Election day is Nov. 4. Do you know where your candidates' money came from? And where it's going? It's actually quite easy to find out, and it just might make a difference in how you vote, says journalism professor Brant Houston, who holds the Knight chair in investigative and enterprise reporting at Illinois, and has written guides on computer-assisted reporting. He's also teaching a "Following the Money" community course this fall through the university's Osher Lifelong Learning Institute. Houston spoke with News Bureau social sciences editor Craig Chamberlain.
So before we talk about how easy it is to look up candidates' funds, what's the benefit? After all, it's easy to feel overwhelmed and powerless if you're not among the big donors. And that's even before we consider all the anonymous "dark money" now flooding into elections.
Looking up campaign funds can give you a good idea not only of who is giving money to the candidate, but also what the candidate will really do when elected to office. Money often equals influence. So seeing the money allows you to compare and contrast candidate campaign statements with where their money is coming from.
While some may feel a bit overwhelmed or powerless when it comes to federal elections, voters can feel they have more influence over state and local elections. Knowing contributions and spending can help voters make more-informed decisions.
Also, voters can see which organizations are supplying the dark money - donations from unidentified contributors - and which candidates are accepting it.
After the election, citizens should remember to check donations for the winning candidates and compare them with the candidates' legislative votes and actions. It's a good way to see what kind influence the big donors may have.
Considering that many of us don't feel very tech savvy, how do we go about it?
The trick is to just get started. Once you see where to start on a website - such as this state contributions Web page - you can learn quickly to do the searches on contributions and expenditures by simply putting the name of a candidate who represents you into a search box.
Both the Illinois State Board of Elections (elections.il.gov) and the Federal Election Commission (fec.gov) websites have many good tutorials. I've also developed a quick tutorial for using the state board website.
And there are several excellent nonpartisan, nonprofit websites that not only have the data, but also summarize it and write about it. They include OpenSecrets.org and FollowTheMoney.org, the latter specifically for money in state politics.
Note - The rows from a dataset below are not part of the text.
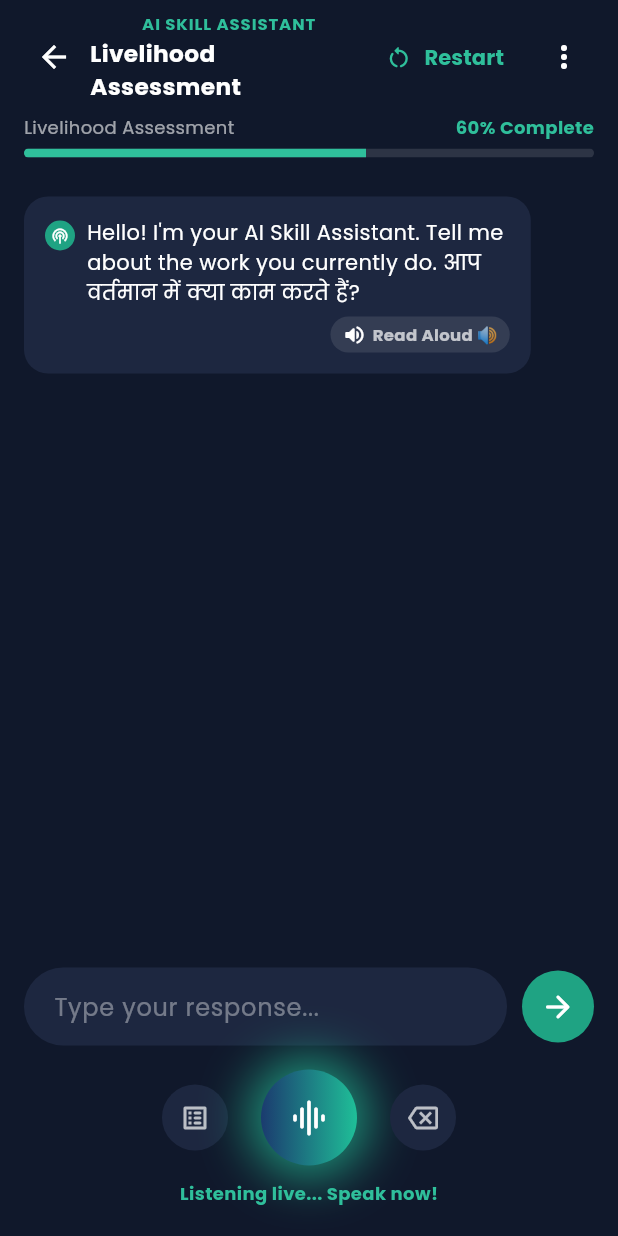
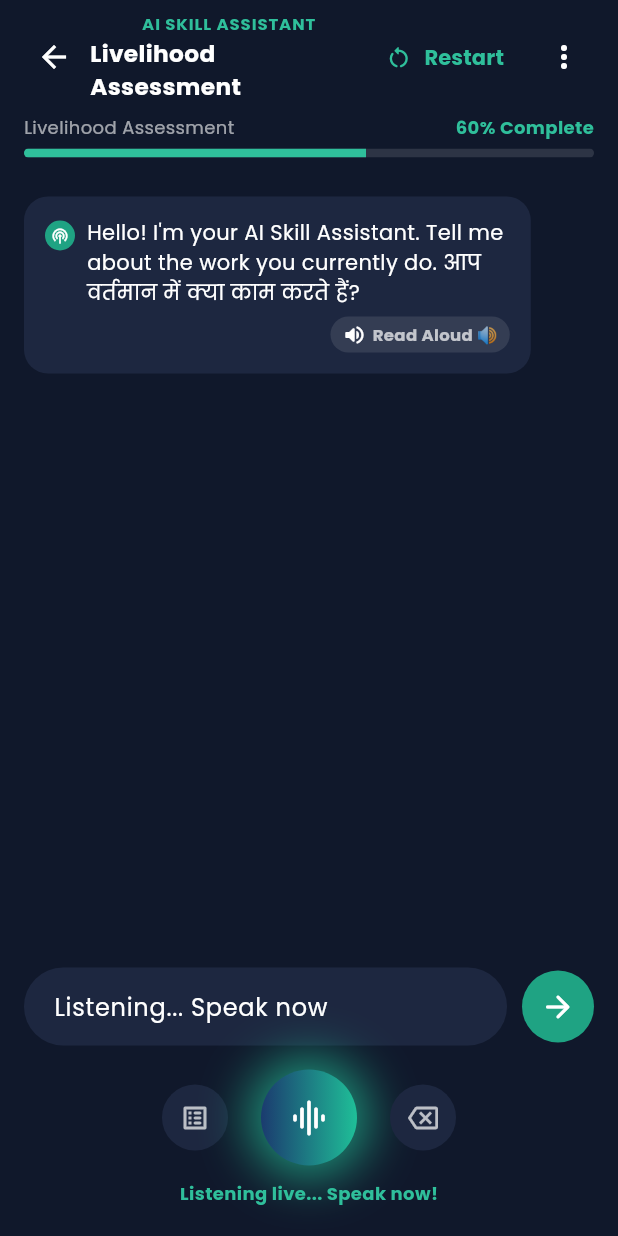
Before and after one commit to Gourabdasg/Disha-Saathi, a Flutter app: the AiChatScreen screen opened directly, after a tap on the "mic" icon, on a phone screen of 412 x 824 dp. Run offline on Flutter 3.47's test engine with Material 3 defaults, Android fonts, the phone set to English and light mode, and no system bars; our stand-ins replace audioplayers, file_picker, flutter_svg, google_fonts, speech_to_text.

Commit message:
Enhance speech-to-text listener feedback and language-locale routing in AiChatScreen

```diff
--- a/lib/screens/ai_chat_screen.dart
+++ b/lib/screens/ai_chat_screen.dart
@@ -79,7 +79,7 @@ class _AiChatScreenState extends State<AiChatScreen> {
     }
   }
 
-  /// Toggles live microphone listening to transcribe spoken words.
+  /// Toggles live microphone listening to transcribe spoken words into the text box.
   Future<void> _toggleListening() async {
     if (_isListening) {
       await _speech.stop();
@@ -87,21 +87,48 @@ class _AiChatScreenState extends State<AiChatScreen> {
       return;
     }
 
-    if (!_speechEnabled) {
-      _speechEnabled = await _speech.initialize();
+    // Try initializing or re-initializing speech engine
+    _speechEnabled = await _speech.initialize(
+      onStatus: (status) {
+        if (status == 'done' || status == 'notListening') {
+          if (mounted) setState(() => _isListening = false);
         }
+      },
+      onError: (_) {
+        if (mounted) setState(() => _isListening = false);
+      },
+    );
 
     if (_speechEnabled) {
-      setState(() => _isListening = true);
+      final langCode = context.read<AppState>().selectedLanguage.code;
+      String localeId = 'hi_IN';
+      if (langCode == 'en') localeId = 'en_US';
+      if (langCode == 'bn') localeId = 'bn_IN';
+      if (langCode == 'mr') localeId = 'mr_IN';
+      if (langCode == 'te') localeId = 'te_IN';
+
+      setState(() {
+        _isListening = true;
+        _textController.text = 'Listening... Speak now';
+        _textController.selection = TextSelection.fromPosition(
+          TextPosition(offset: _textController.text.length),
+        );
+      });
+
       await _speech.listen(
+        localeId: localeId,
         onResult: (result) {
+          if (mounted) {
             setState(() {
               _lastWords = result.recognizedWords;
+              if (_lastWords.isNotEmpty) {
                 _textController.text = _lastWords;
                 _textController.selection = TextSelection.fromPosition(
                   TextPosition(offset: _textController.text.length),
                 );
+              }
             });
+          }
         },
         listenOptions: stt.SpeechListenOptions(
           listenMode: stt.ListenMode.dictation,
@@ -113,7 +140,7 @@ class _AiChatScreenState extends State<AiChatScreen> {
       if (mounted) {
         ScaffoldMessenger.of(context).showSnackBar(
           const SnackBar(
-            content: Text('Live speech recognition unavailable. Loaded sample voice prompt.'),
+            content: Text('Live speech recognition unavailable on emulator. Loaded sample voice prompt.'),
             duration: Duration(seconds: 2),
           ),
         );
@@ -138,7 +165,7 @@ class _AiChatScreenState extends State<AiChatScreen> {
       setState(() => _isListening = false);
     }
     final text = _textController.text;
-    if (text.trim().isEmpty) return;
+    if (text.trim().isEmpty || text == 'Listening... Speak now') return;
     _textController.clear();
     if (!mounted) return;
     await context.read<AppState>().sendChatMessage(text);
@@ -647,7 +674,7 @@ class _AiChatScreenState extends State<AiChatScreen> {
                   ),
                   const SizedBox(height: 10),
                   Text(
-                    _isListening ? 'Listening live... Speak now!' : 'Tap mic to speak · बोलने के लिए दबाएं',
+                    _isListening ? 'Listening live... Speak now!' : 'Tap mic to speak or select a voice prompt',
                     style: TextStyle(
                       color: _isListening ? AppColors.tealLight : Colors.white38,
                       fontSize: 12,
```
Lines whose indentation alone changed are shown as unchanged.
What can we learn that you think might surprise people, especially in Illinois, with its reputation for corruption?
I think people will still be shocked by the amount of money pouring into state and local elections and the loopholes in contribution limits that still exist after the campaign finance reform legislation in 2009. Donors still can throw millions of dollars into the governor's race if one of the candidates donates $250,000 to their own campaign, for example. Also, it's still possible through the dark money organizations for donors and campaigns to keep the identities of donors hidden, both in state and national elections.
What information do we need access to that we don't currently have? And what improvements would you like to see in the way we can access information?
We now have access to much of the information and data we need. What we need are better tools to look at the possible influence of all this money.
For example, we need an analysis widget comparing state and local campaign finances with legislation, showing how close the date of a contribution is to the date of a vote by that candidate on a particular piece of legislation. That has been developed for federal data at MapLight.org, but not for state or local data.
We also need to end the "dark money" - the legal money laundering going on in campaign finance, where a donor can contribute to a nonprofit that then contributes to a candidate or political committee. Currently, these so-called social welfare and association nonprofits don't have to disclose their donors - so it's a way for donors to keep hidden their identity and their intended influence.